By the end of 2024, Murphy said, Donatos should produce annual company pizza sales of at least $60 million and profitability of $25 million.

One of the reasons Q2 struggled was the commodity dynamic. It appears—First Watch hinted at this as well—that commodities in general have plateaued. But Murphyy said they’ve done so at a higher level than anticipated. The biggest unknowns are weather conditions for the remainder of the grain growing seasons and whether demand will fall as a result of the macroeconomic backdrop.

On the positive tilt, Red Robin continues to progress staffing, in particular with greater application inflow, hiring, and retention. The chain has improved its hourly levels from 82 percent at the end of Q1 to more than 91 percent at Q2’s exit. The ultimate goal remains 95 percent, Murphy said.

And similar to the previous quarter, Red Robin has essentially stocked its GM positions to prior marks. There’s also been “significantly improved” turnover for three trailing periods.

Murphy said, beyond the current staff-up race in foodservice, Red Robin’s long-term focus centers on a few key areas.
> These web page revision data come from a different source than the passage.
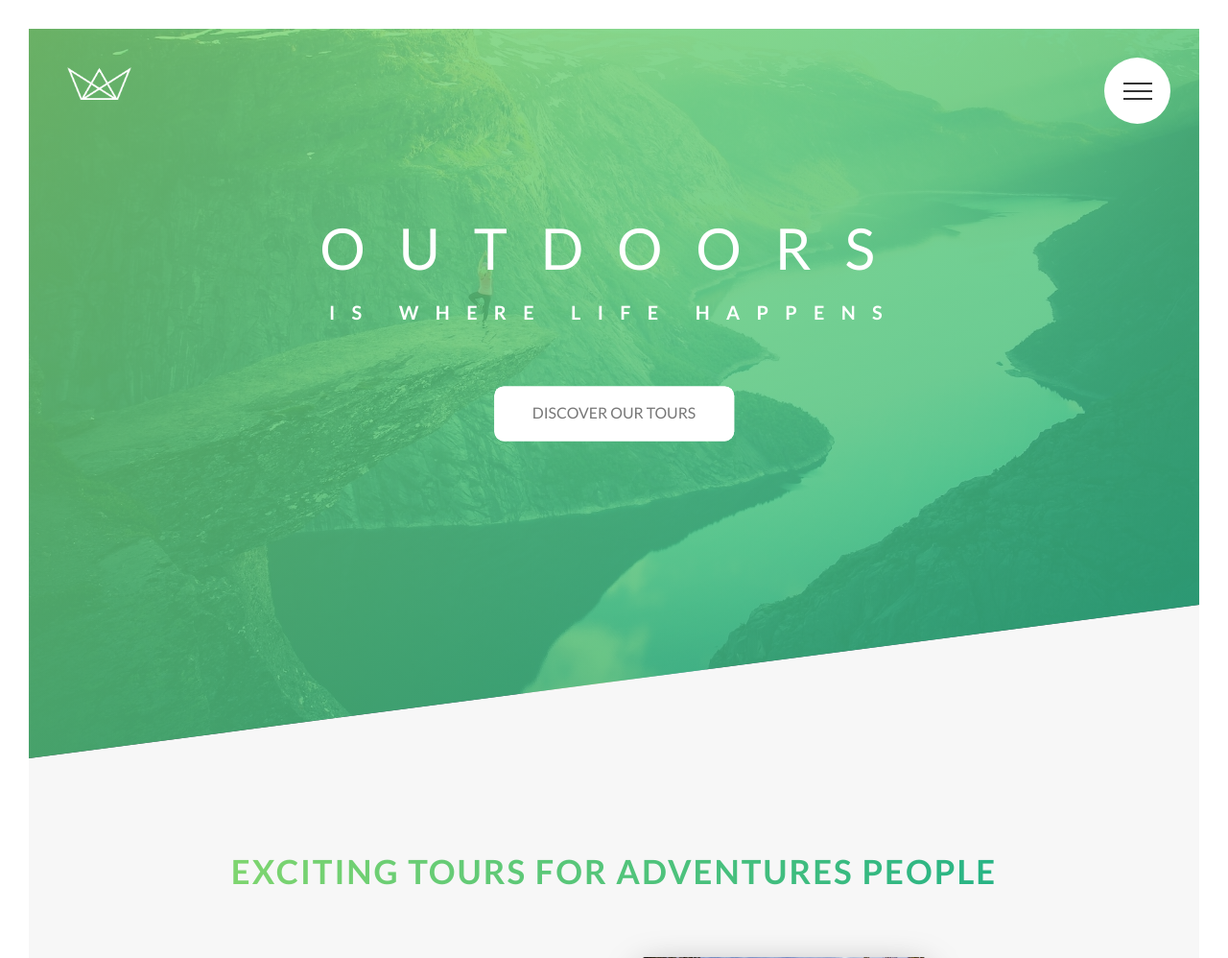
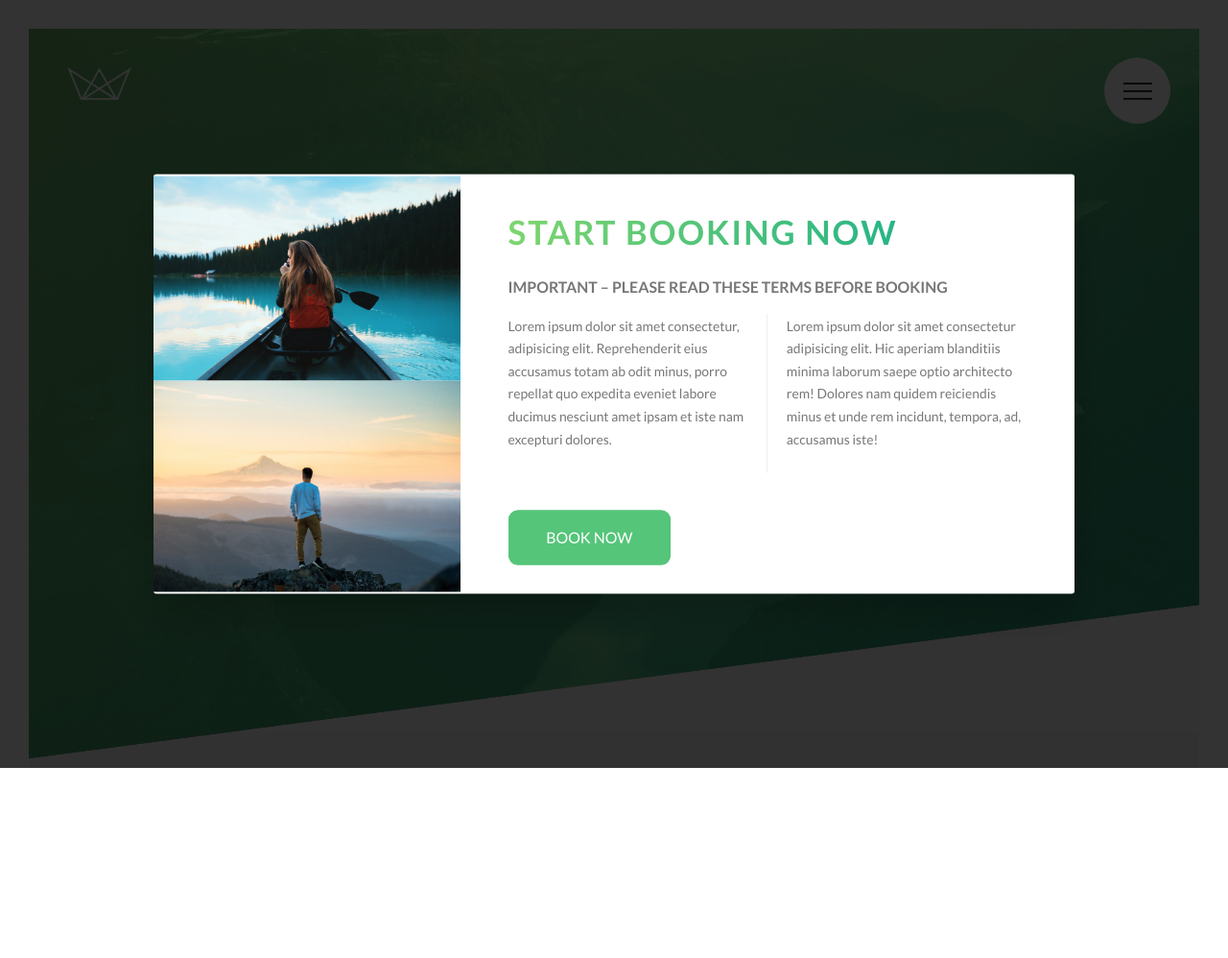
Before and after one commit to albsector/natours-landing-page, a PHP site: page /index.html in a window 1280 px wide. Shown: the top 998 px of the page at 96% size. After the commit the page ends 800 px from the top, so only its background shows below. Run offline with PHP 8.4, Linux system fonts and the light colour scheme.

Commit message:
Building a Pure CSS Popup - Part 1

```diff
--- a/css/style.css
+++ b/css/style.css
@@ -463,6 +463,44 @@
 .form__radio-input:checked + .form__radio-label .form__radio-button::after {
   opacity: 1; }
 
+.popup {
+  height: 100vh;
+  width: 100%;
+  position: fixed;
+  top: 0;
+  left: 0;
+  background-color: rgba(0, 0, 0, 0.8);
+  z-index: 9999; }
+  .popup__content {
+    position: absolute;
+    top: 50%;
+    left: 50%;
+    transform: translate(-50%, -50%);
+    width: 75%;
+    background-color: #fff;
+    box-shadow: 0 2rem 4rem rgba(0, 0, 0, 0.2);
+    border-radius: 3px;
+    display: table;
+    overflow: hidden; }
+  .popup__left {
+    width: 33.333333%;
+    display: table-cell;
+    vertical-align: middle; }
+  .popup__right {
+    widows: 66.66666%;
+    display: table-cell;
+    vertical-align: middle;
+    padding: 3rem 5rem; }
+  .popup__img {
+    display: block;
+    width: 100%; }
+  .popup__text {
+    font-size: 1.4rem;
+    margin-bottom: 4rem;
+    column-count: 2;
+    column-gap: 4rem;
+    column-rule: 1px solid #eee; }
+
 .navigation__checkbox {
   display: none; }
 
--- a/index.html
+++ b/index.html
@@ -378,6 +378,29 @@
             </div>
         </footer>
 
+        <div class="popup">
+            <div class="popup__content">
+                <div class="popup__left">
+                    <img src="img/nat-8.jpg" alt="Tour photo 8" class="popup__img">
+                    <img src="img/nat-9.jpg" alt="Tour photo 9" class="popup__img">
+                </div>
+                <div class="popup__right">
+                    <h2 class="heading-secondary u-bottom-margin-small">Start booking now</h2>
+                    <h3 class="heading-tertiary u-bottom-margin-small">
+                        Important &ndash; Please read these terms before booking
+                    </h3>
+                    <p class="popup__text">
+                        Lorem ipsum dolor sit amet consectetur, adipisicing elit. Reprehenderit eius accusamus totam ab odit minus, porro repellat quo expedita eveniet labore ducimus nesciunt amet ipsam et iste nam excepturi dolores.
+
+                        <br><br>
+
+                        Lorem ipsum dolor sit amet consectetur adipisicing elit. Hic aperiam blanditiis minima laborum saepe optio architecto rem! Dolores nam quidem reiciendis minus et unde rem incidunt, tempora, ad, accusamus iste!
+                    </p>
+                    <a href="#" class="btn btn--green">Book now</a>
+                </div>
+            </div>
+        </div>
+
         <!--<section class="grid-test">
             <div class="row">
                 <div class="col-1-of-2">
--- a/sass/abstracts/_mixings.scss
+++ b/sass/abstracts/_mixings.scss
@@ -5,3 +5,10 @@
         clear: both;
     }
 }
+
+@mixin absCenter {
+    position: absolute;
+    top: 50%;
+    left: 50%;
+    transform: translate(-50%, -50%);
+}
--- /dev/null
+++ b/sass/components/_popup.scss
@@ -0,0 +1,47 @@
+.popup {
+    height: 100vh;
+    width: 100%;
+    position: fixed;
+    top: 0;
+    left: 0;
+    background-color: rgba($color-black, 0.8);
+    z-index: 9999;
+
+    &__content {
+        @include absCenter;
+
+        width: 75%;
+        background-color: $color-white;
+        box-shadow: 0 2rem 4rem rgba($color-black, 0.2);
+        border-radius: 3px;
+        display: table;
+        overflow: hidden;
+    }
+
+    &__left {
+        width: 33.333333%;
+        display: table-cell;
+        vertical-align: middle;
+    }
+
+    &__right {
+        widows: 66.66666%;
+        display: table-cell;
+        vertical-align: middle;
+        padding: 3rem 5rem;
+    }
+
+    &__img {
+        display: block;
+        width: 100%;
+    }
+
+    &__text {
+        font-size: 1.4rem;
+        margin-bottom: 4rem;
+
+        column-count: 2;
+        column-gap: 4rem;
+        column-rule: 1px solid $color-grey-light-2;
+    }
+}
--- a/sass/main.scss
+++ b/sass/main.scss
@@ -14,6 +14,7 @@
 @import "components/story";
 @import "components/bg-video";
 @import "components/form";
+@import "components/popup";
 
 @import "layout/navigation";
 @import "layout/header";
```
One is “connection conversations” between restaurant leaders and employees to refine and improve worker experience and “run great shifts,” but also to provide quality training with a focus on back-to-the-basics executions.

Red Robin is offering more competitive wages at the local level (wage rate inflation was about 7.5 percent in Q2), Murphy said, and honing in on schedule flexibility. The chain is implementing HotSchedules’ platform systemwide.

Red Robin opened a franchise recently in West Wichita, Kansas, and will debut a company unit no later than early next year, Murphy said. A new store opened late 2021 in Seattle is on track to deliver 2022 sales between $4 million to $5 million. That’s important given Red Robin’s new prototype efforts. The brand is implementing floor-plan modifications to improve off-premises execution in high-volume units, but it expects to pilot a full-on refresh program “in the years to come.”

Casual Dining, Chain Restaurants, Feature, Red Robin